What that left was a quiet “perfectionist” who got good grades all the way through high school. But after high school, my anxiety morphed into something that seems a bit contradictory to the picture of anxiety that I usually see. Today, instead of my anxiety making me motivated and productive and organized, I often feel completely overwhelmed by it. Most of the time, I feel so overwhelmed that I can’t get anything done.
I make lists of things that I want to get accomplished in a day or a week, which can be helpful for many people with anxiety. Unlike many people, though, I usually become so overwhelmed by the perceived enormity of the tasks on the list that I become paralyzed. When that happens, I can’t bring myself to complete a single thing.

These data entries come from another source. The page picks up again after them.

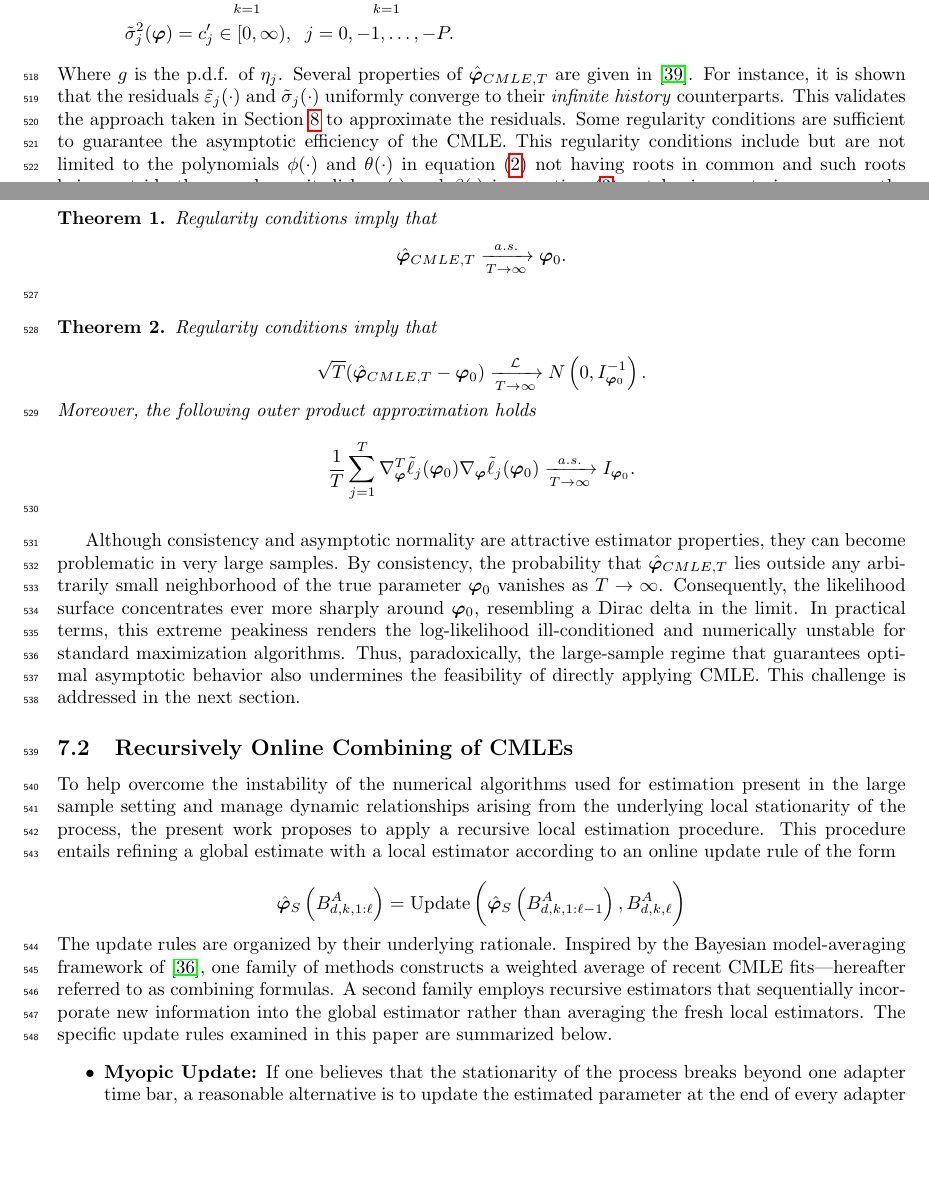
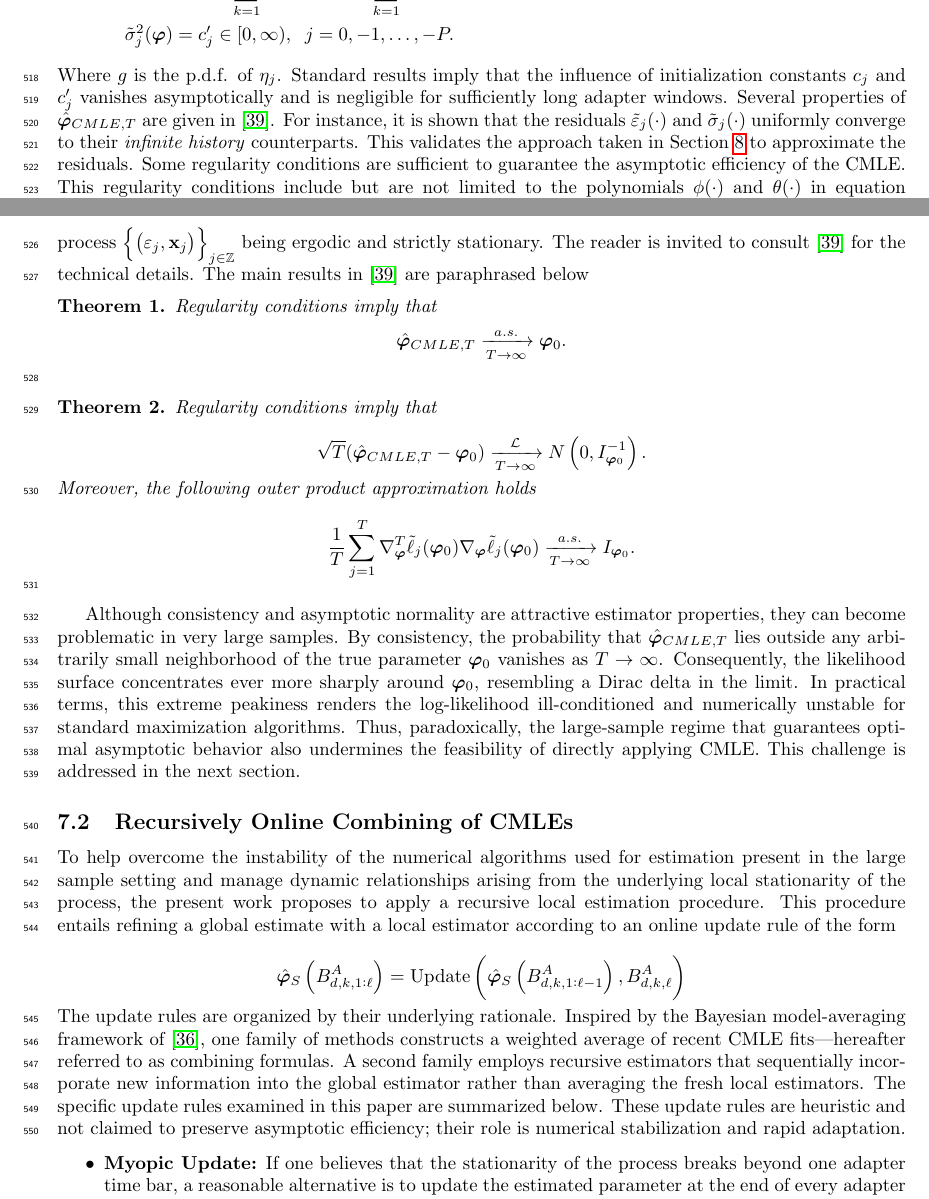
Before and after one commit to judmejiabe/ttstl_repo, a LaTeX paper (manuscript/paper_draft.tex): two parts of pages 15 and 16 of 33, joined at a grey line, cut so that both start at the same text, the shorter picture padded with empty space. Compiled offline with pdfLaTeX.

Commit message:
Captured feedback from section 7 (label Sect: Estimation)

```diff
--- a/manuscript/paper_draft.tex
+++ b/manuscript/paper_draft.tex
@@ -673,7 +673,7 @@ Here, $\tilde{\mathcal{L}}_{T}$ denotes the Conditional Log-Likelihood Function
      & \tilde{\sigma}^2_j(\boldsymbol{\varphi}) = \omega + \sum^Q_{k = 1} \alpha_k \tilde{\varepsilon}^2_{j - k}(\boldsymbol{\varphi}) + \sum^P_{k = 1} \beta_k \tilde{\sigma}^2_{j - k}(\boldsymbol{\varphi}), \hspace{2mm} j \geq 1,                                                                     \\
      & \tilde{\sigma}^2_j(\boldsymbol{\varphi}) = c'_j \in [0, \infty), \hspace{2mm} j = 0, -1, \dots, -P.
 \end{align*}
-Where $g$ is the p.d.f. of $\eta_j$. Several properties of $\hat{\boldsymbol{\varphi}}_{CMLE, T}$ are given in \cite{mejia2025asymptotic}. For instance, it is shown that the residuals $\tilde{\varepsilon}_j(\cdot)$ and $\tilde{\sigma}_j(\cdot)$ uniformly converge to their \textit{infinite history} counterparts. This validates the approach taken in Section~\ref{sec:forecasting} to approximate the residuals. Some regularity conditions are sufficient to guarantee the asymptotic efficiency of the CMLE. This regularity conditions include but are not limited to the polynomials $\phi(\cdot)$ and $\theta(\cdot)$ in equation \eqref{eq:armax} not having roots in common and such roots being outside the complex unit disk, $\alpha(\cdot)$ and $\beta(\cdot)$ in equation \eqref{eq:garch} not having roots in common, the top Lyapunov exponent being negative, and the joint process $\left\{ \left( \varepsilon_j, \mathbf{x}_j \right)  \right\}_{j \in \Z}$ being ergodic and strictly stationary. The reader is invited to consult \cite{mejia2025asymptotic} for the technical details. The main results in \cite{mejia2025asymptotic} are paraphrased below
+Where $g$ is the p.d.f. of $\eta_j$. Standard results imply that the influence of initialization constants $c_j$ and $c'_j$ vanishes asymptotically and is negligible for sufficiently long adapter windows. Several properties of $\hat{\boldsymbol{\varphi}}_{CMLE, T}$ are given in \cite{mejia2025asymptotic}. For instance, it is shown that the residuals $\tilde{\varepsilon}_j(\cdot)$ and $\tilde{\sigma}_j(\cdot)$ uniformly converge to their \textit{infinite history} counterparts. This validates the approach taken in Section~\ref{sec:forecasting} to approximate the residuals. Some regularity conditions are sufficient to guarantee the asymptotic efficiency of the CMLE. This regularity conditions include but are not limited to the polynomials $\phi(\cdot)$ and $\theta(\cdot)$ in equation \eqref{eq:armax} not having roots in common and such roots being outside the complex unit disk, $\alpha(\cdot)$ and $\beta(\cdot)$ in equation \eqref{eq:garch} not having roots in common, the top Lyapunov exponent being negative, and the joint process $\left\{ \left( \varepsilon_j, \mathbf{x}_j \right)  \right\}_{j \in \Z}$ being ergodic and strictly stationary. The reader is invited to consult \cite{mejia2025asymptotic} for the technical details. The main results in \cite{mejia2025asymptotic} are paraphrased below
 
 \begin{theorem}
     Regularity conditions imply that
@@ -710,7 +710,7 @@ To help overcome the instability of the numerical algorithms used for estimation
 $$
     \hat{\boldsymbol{\varphi}}_S\left( B^A_{d,k,1:\ell} \right) = \mathrm{Update}\left( \hat{\boldsymbol{\varphi}}_S\left( B^A_{d,k,1:\ell - 1} \right),  B^A_{d,k,\ell} \right)
 $$
-The update rules are organized by their underlying rationale.  Inspired by the Bayesian model‐averaging framework of \cite{madigan2003bayesian}, one family of methods constructs a weighted average of recent CMLE fits—hereafter referred to as combining formulas.  A second family employs recursive estimators that sequentially incorporate new information into the global estimator rather than averaging the fresh local estimators. The specific update rules examined in this paper are summarized below.
+The update rules are organized by their underlying rationale.  Inspired by the Bayesian model‐averaging framework of \cite{madigan2003bayesian}, one family of methods constructs a weighted average of recent CMLE fits—hereafter referred to as combining formulas.  A second family employs recursive estimators that sequentially incorporate new information into the global estimator rather than averaging the fresh local estimators. The specific update rules examined in this paper are summarized below. These update rules are heuristic and not claimed to preserve asymptotic efficiency; their role is numerical stabilization and rapid adaptation.
 
 % \subsubsection{Combining Update Formulas}
 
```
Also changed, not shown: manuscript/paper_draft.tex (14 more changed lines).
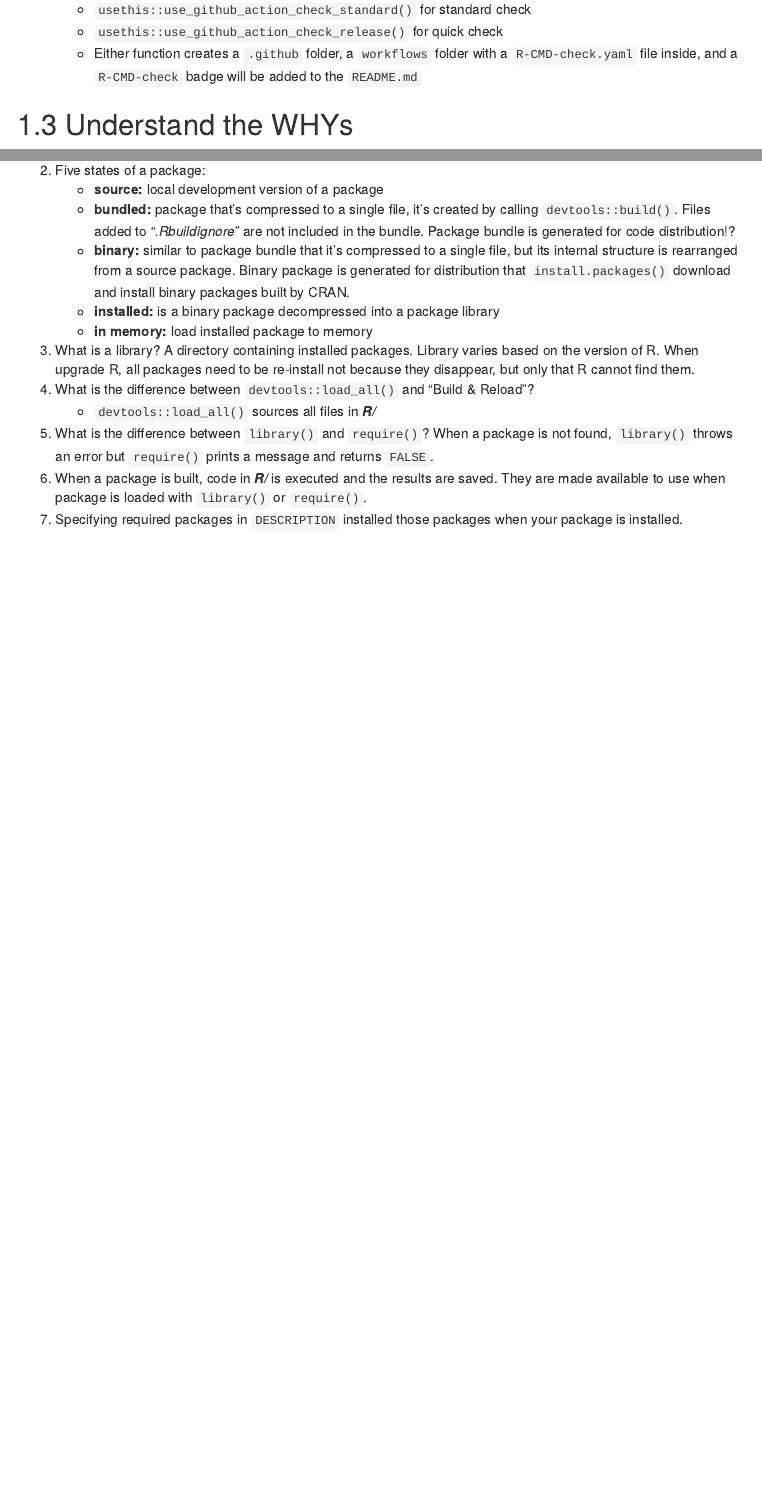
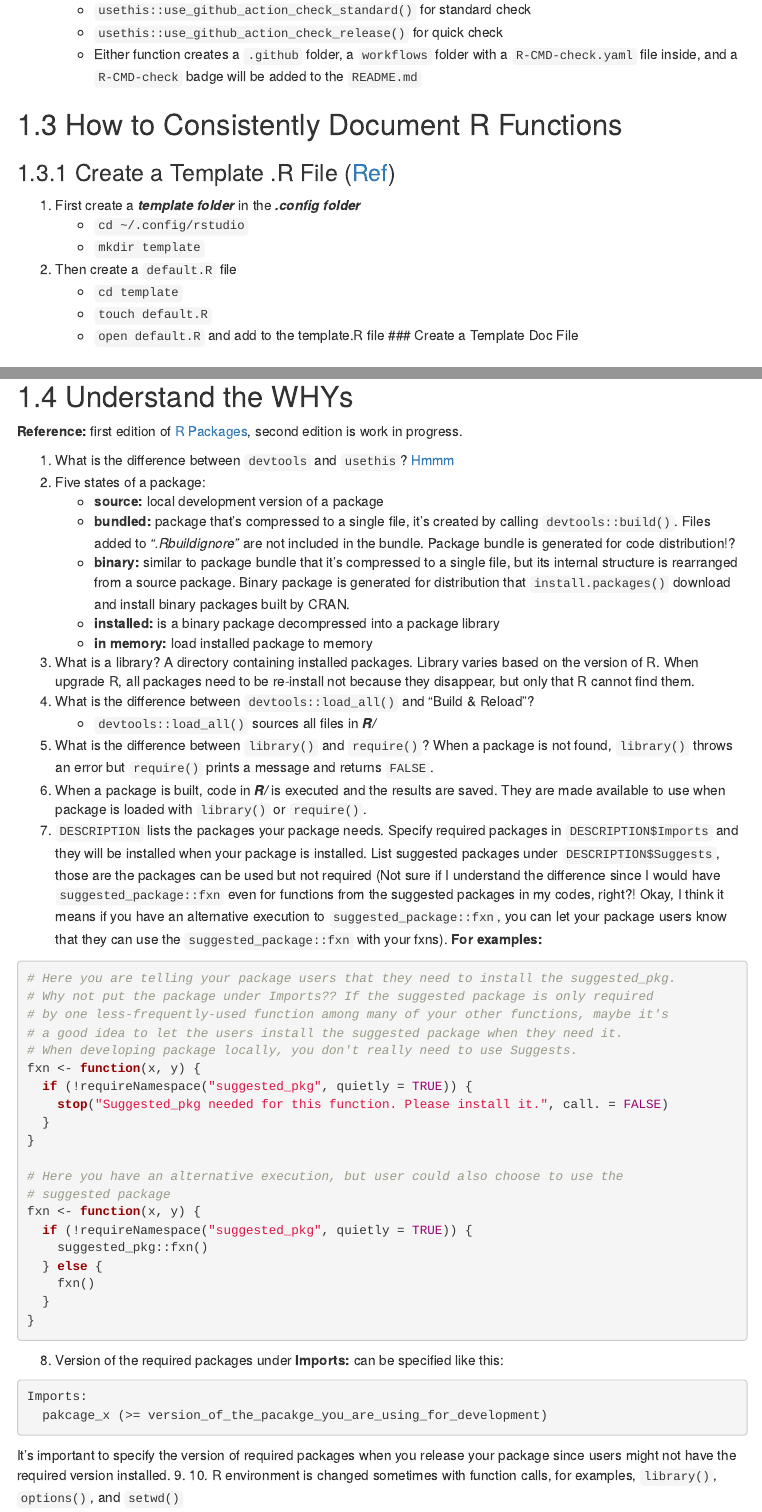
Before and after one commit to sarazong/SZRtools, an R Markdown document (sz_package_note/sz_package_note.Rmd): the page in a window 1100 px wide, from 1390 px down before the commit and from 1430 px down after it, so that both start at the same text, and a second part further down, joined at a grey line. Rendered offline with R 4.5, knitr and Pandoc, with nearby package versions; a font, style sheet, LaTeX package, included part or bibliography that could not be used is replaced or left out; menus at the side of the page are left out.

Commit message:
Add template .R file and template function documentation file

````diff
--- a/sz_package_note/sz_package_note.Rmd
+++ b/sz_package_note/sz_package_note.Rmd
@@ -79,7 +84,22 @@
   `R-CMD-check.yaml` file inside, and a `R-CMD-check` badge will be added to the
   `README.md`
 
+## How to Consistently Document R Functions
+### Create a Template .R File ([Ref](https://stackoverflow.com/questions/35158708/how-to-set-default-template-for-new-r-files-in-rstudio))
+1. First create a ***template folder*** in the ***.config folder***
+    - `cd ~/.config/rstudio`
+    - `mkdir template`
+2. Then create a `default.R` file
+    - `cd template`
+    - `touch default.R`
+    - `open default.R` and add to the template.R file
+### Create a Template Doc File
+
+
 ## Understand the WHYs
+**Reference:** first edition of [R Packages](https://bookdown.dongzhuoer.com/hadley/r-pkgs/index.html),
+second edition is work in progress.
+
 1. What is the difference between `devtools` and `usethis`? [Hmmm](https://github.com/r-lib/devtools/issues/1985)
 2. Five states of a package:
     - **source:** local development version of a package
@@ -102,6 +122,43 @@
 `FALSE`.
 6. When a package is built, code in ***R/*** is executed and the results are saved.
 They are made available to use when package is loaded with `library()` or `require()`.
-7. Specifying required packages in `DESCRIPTION` installed those packages when your
-package is installed.
-8.
+7. `DESCRIPTION` lists the packages your package needs. Specify required packages
+in `DESCRIPTION$Imports` and they will be installed when your package is installed.
+List suggested packages under `DESCRIPTION$Suggests`, those are the packages can be
+used but not required (Not sure if I understand the difference since I would have `suggested_package::fxn` even for functions from the suggested packages in my codes,
+right?! Okay, I think it means if you have an alternative execution to `suggested_package::fxn`,
+you can let your package users know that they can use the `suggested_package::fxn`
+with your fxns).
+**For examples:**
+```{r eval=FALSE}
+# Here you are telling your package users that they need to install the suggested_pkg.
+# Why not put the package under Imports?? If the suggested package is only required
+# by one less-frequently-used function among many of your other functions, maybe it's
+# a good idea to let the users install the suggested package when they need it.
+# When developing package locally, you don't really need to use Suggests.
+fxn <- function(x, y) {
+  if (!requireNamespace("suggested_pkg", quietly = TRUE)) {
+    stop("Suggested_pkg needed for this function. Please install it.", call. = FALSE)
+  }
+}
+
+# Here you have an alternative execution, but user could also choose to use the
+# suggested package
+fxn <- function(x, y) {
+  if (!requireNamespace("suggested_pkg", quietly = TRUE)) {
+    suggested_pkg::fxn()
+  } else {
+    fxn()
+  }
+}
+```
+
+8. Version of the required packages under **Imports:** can be specified like this:
+```{r eval=FALSE}
+Imports:
+  pakcage_x (>= version_of_the_pacakge_you_are_using_for_development)
+```
+It's important to specify the version of required packages when you release your package
+since users might not have the required version installed.
+9.
+10. R environment is changed sometimes with function calls, for examples, `library()`, `options()`, and `setwd()`
````
Also changed, not shown: R/see_cat_vars.R (+4 -7 lines), man-roxygen/cat_var.R (added, +7 -0 lines), sz_package_note/sz_package_note.html, sz_package_note/sz_package_note.Rmd (25 more changed lines), 5 other files.
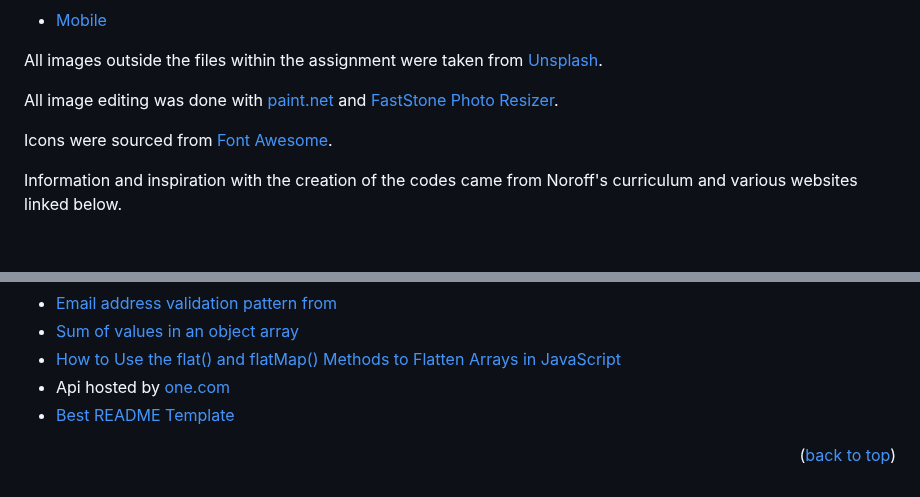
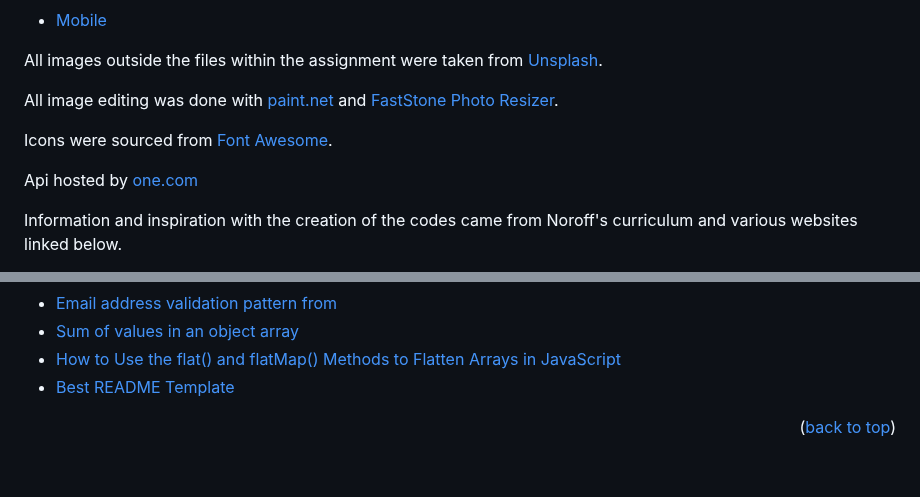
Before and after one commit to elli95/Cross-Course-Project_Rainy-Day_Elise-Marie-Hogsnes, a Markdown page: README.md, 2 parts joined by grey strips. Rendered like a GitHub page; blank space fills up the shorter version.

```diff
--- a/README.md
+++ b/README.md
@@ -135,6 +135,8 @@ All image editing was done with [paint.net](https://www.getpaint.net/) and [Fast
 
 Icons were sourced from [Font Awesome](https://fontawesome.com).
 
+Api hosted by [one.com](one.com)
+
 Information and inspiration with the creation of the codes came from Noroff's curriculum and various websites linked below.
 
 * [You can get pretty far in making a slider with just HTML and CSS](https://css-tricks.com/can-get-pretty-far-making-slider-just-html-css/)
@@ -150,7 +152,6 @@ Information and inspiration with the creation of the codes came from Noroff's cu
 * [Email address validation pattern from](https://regexr.com/3e48o)
 * [Sum of values in an object array](https://developer.mozilla.org/en-US/docs/Web/JavaScript/Reference/Global_Objects/Array/reduce#sum_of_values_in_an_object_array)
 * [How to Use the flat() and flatMap() Methods to Flatten Arrays in JavaScript](https://www.freecodecamp.org/news/flat-and-flatmap-javascript-array-methods/)
-* Api hosted by [one.com](one.com)
 * [Best README Template](https://github.com/othneildrew/Best-README-Template/blob/master/README.md)
 
 <p align="right">(<a href="#readme-top">back to top</a>)</p>
```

It carries over into my social interactions as well. It often takes me a long time to respond to a text or an email, or especially a phone call, because I’m so afraid that I will say the wrong thing. And if I have to tell a person “No”? I feel like I might as well be stealing their first born child. To make things worse, if I wait too long to respond to something, I end up feeling bad that I didn’t do it sooner. Responding becomes harder and harder to do, and the pattern of failing to act continues.
Things as simple as spending too much time in social situations or Husband re-arranging the living room can send me into a state of near-catatonic inaction for the rest of the day. Or longer.
I feel like I am always perched at the top of my window of tolerance, where it is easy for little things to push me out of my window. When that happens, I quickly fall from overstimulation into paralyzing inaction.
My anxiety doesn’t look like the high functioning anxiety characterized by busyness and achievement. Nor does it look like panic attacks or insomnia or restlessness, or any of the other things that I feel like it should look like.
I’ve never seen another example of my type of anxiety, which makes me feel like a fraud. At times, it makes me feel like I can’t possibly have anxiety because, if I had anxiety, my anxiety would be perfectly captured in a post or a meme somewhere. But if that does exist, I haven’t found it. It’s incredible how alone we can feel in the face of such vibrant social media networks.
Even though I do have some of the more well-known symptoms of anxiety – feeling nausea in a new situation or one that I feel trapped in, heart palpitations, worrying and obsessing about situations beyond what is normal – I still sometimes tell myself that those don’t really count.
Maybe I do this out of habit from the years before treatment when I tried to justify my thoughts and feelings as “normal”. This does nothing but put me in a state where I am both down on myself, and not framing things in a way where I am able to approach them constructively. If I can step outside of that for long enough and view one of my thoughts, such as absolutely dreading making a phone call, as a product of anxiety, it is easier for me to accept what I am feeling, give myself a little slack for feeling that way, and then push through the discomfort into a place where I am ready to take action.
Is this a ridiculous amount of effort to make one measly phone call? Yes. Do I do it every. Single. Time? Also yes.
I feel really fortunate that I did finally seek help. Though facing certain thoughts and actions can still feel like looking up at insurmountable mountains towering around me, more often now those mountains look like hills. Occasionally, they even look like ant hills. It is frustrating to know that my anxiety will never be “cured”, and that after two steps forward a re-arranged living room could cause one step back. What keeps me striving forward is the thought that I could be happier, and also that I deserve to feel happier.
If I help one person feel less alone with this post, I will have succeeded. If you have been considering getting help, it may be one of the hardest things you ever do but I highly encourage you to do it. If you are already getting help for mental illness, keep fighting the good fight. And if you don’t fall into either of those categories, I encourage you to really listen to your friends and family with mental illness when they talk about it.
Listen, because one story at a time we can lift the cloud of judgment surrounding mental illness, and then maybe – just maybe – it won’t be so difficult to talk about anymore.